Ernst Röhm

Ernst Röhm was head of the SA (Brownshirts) up to July 1934. Many assumed that Röhm was a loyal member of the Nazi Party who had created an organisation (the SA) to protect Nazi Party meetings. However, fearing that Röhm was going to betray him, Hitler ordered his arrest and death.


Ernst Röhm was born on November 28th 1887. In July 1906, he joined the German Army and was awarded a commission in March 1908 in the Royal Bavarian 10th Infantry Regiment. Röhm was adjutant to the 1st Battalion of the Royal Bavarian 10th Infantry Regiment when World War One was declared. In September 1914, he was seriously wounded in the German advance into France. Röhm was promoted to Oberleutnant (senior lieutenant) in April 1915 and in the following year suffered another serious injury at the Battle of Verdun. Röhm had received serious injuries to his face and chest and as a result spent the rest of World War One as a staff officer. By the time the war ended, Röhm had been awarded the Iron Cross First Class and had been promoted to Hauptmann (captain).

After the end of the war, Röhm remained in what was left of the army. TheTreaty of Versailles reduced the German Army to just 100,000 men – something that greatly angered a lot of Germans. Röhm fought with the Bavarian Freikorps (Free Corps) against the communists who had taken over Munich in 1919. The Freikorps was notorious for its brutality in eradicating the communists and socialists that helped, along with others, to destabilise the early years of the Weimar Republic.
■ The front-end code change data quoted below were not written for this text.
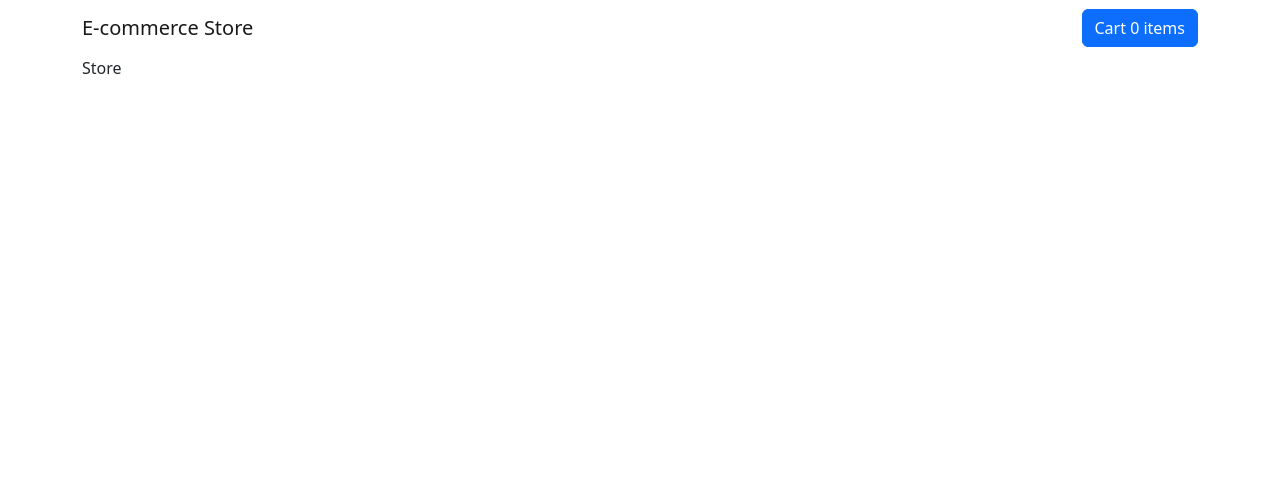
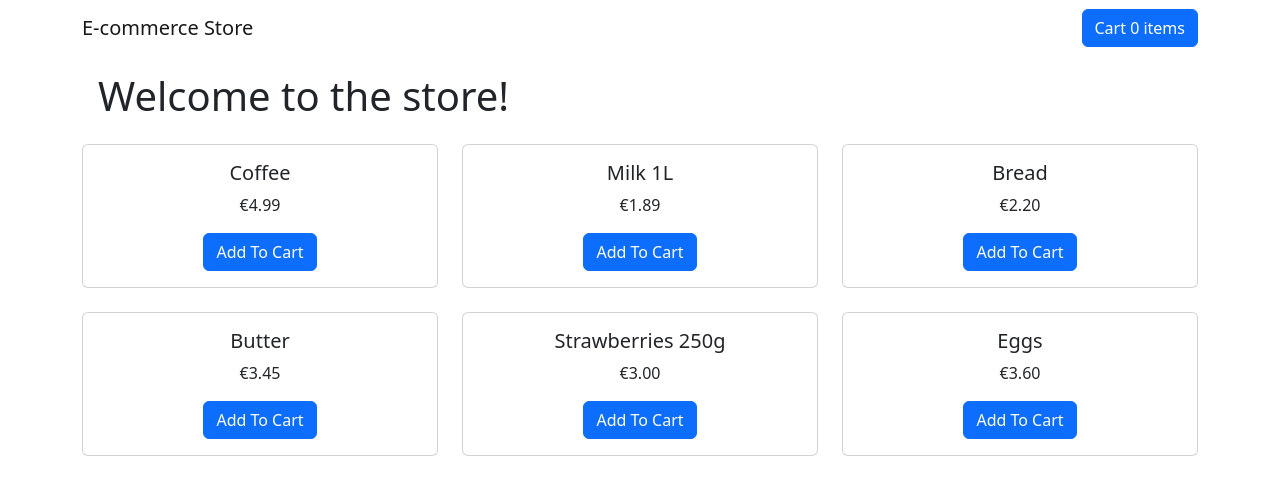
Before and after one commit to aga87/ecommerce-stripe, a React (Create React App) app: page / in a window 1280 px wide. Shown: the top 494 px of the page. Built offline with nearby package versions, Linux system fonts and the light colour scheme.

Commit message:
Add and render products

```diff
--- /dev/null
+++ b/src/components/ProductCard.tsx
@@ -0,0 +1,19 @@
+import React from 'react';
+import Card from 'react-bootstrap/Card';
+import Button from 'react-bootstrap/Button';
+
+type ProductCardProps = {
+  product: Product;
+};
+
+export const ProductCard = ({ product }: ProductCardProps) => {
+  return (
+    <Card>
+      <Card.Body>
+        <Card.Title>{product.name}</Card.Title>
+        <Card.Text>€{product.price.toFixed(2)}</Card.Text>
+        <Button variant='primary'>Add To Cart</Button>
+      </Card.Body>
+    </Card>
+  );
+};
--- /dev/null
+++ b/src/data/products.ts
@@ -0,0 +1,32 @@
+export const products: Product[] = [
+  {
+    id: '1',
+    name: 'Coffee',
+    price: 4.99
+  },
+  {
+    id: '2',
+    name: 'Milk 1L',
+    price: 1.89
+  },
+  {
+    id: '3',
+    name: 'Bread',
+    price: 2.2
+  },
+  {
+    id: '4',
+    name: 'Butter',
+    price: 3.45
+  },
+  {
+    id: '5',
+    name: 'Strawberries 250g',
+    price: 3
+  },
+  {
+    id: '6',
+    name: 'Eggs',
+    price: 3.6
+  }
+];
--- a/src/pages/Store.tsx
+++ b/src/pages/Store.tsx
@@ -1,5 +1,20 @@
 import React from 'react';
+import Row from 'react-bootstrap/Row';
+import Col from 'react-bootstrap/Col';
+import { ProductCard } from '../components/ProductCard';
+import { products } from '../data/products';
 
 export const Store = () => {
-  return <div>Store</div>;
+  return (
+    <>
+      <h1 className='p-3'>Welcome to the store!</h1>
+      <Row xs={1} md={3} className='g-4'>
+        {products.map(product => (
+          <Col align='center' key={product.name}>
+            <ProductCard product={product} />
+          </Col>
+        ))}
+      </Row>
+    </>
+  );
 };
--- /dev/null
+++ b/src/types.d.ts
@@ -0,0 +1,5 @@
+type Product = {
+  id: string;
+  name: string;
+  price: number;
+};
```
Certain issues festered in Röhm’s mind. He could never accept that Germany lost World War One. He also believed that the hated Treaty of Versailles had been imposed on the Germans by hated and traitorous socialist politicians. For many of similar beliefs, there was not a huge difference between the socialists and communists in Germany. Based in Munich it was almost inevitable that Röhm would have heard about a young political party that espoused similar views that he held. In 1919 while still an officer in the German Army, Röhm joined the German Workers’ Party. This later became the National Socialist German Workers’ Party – the Nazi Party.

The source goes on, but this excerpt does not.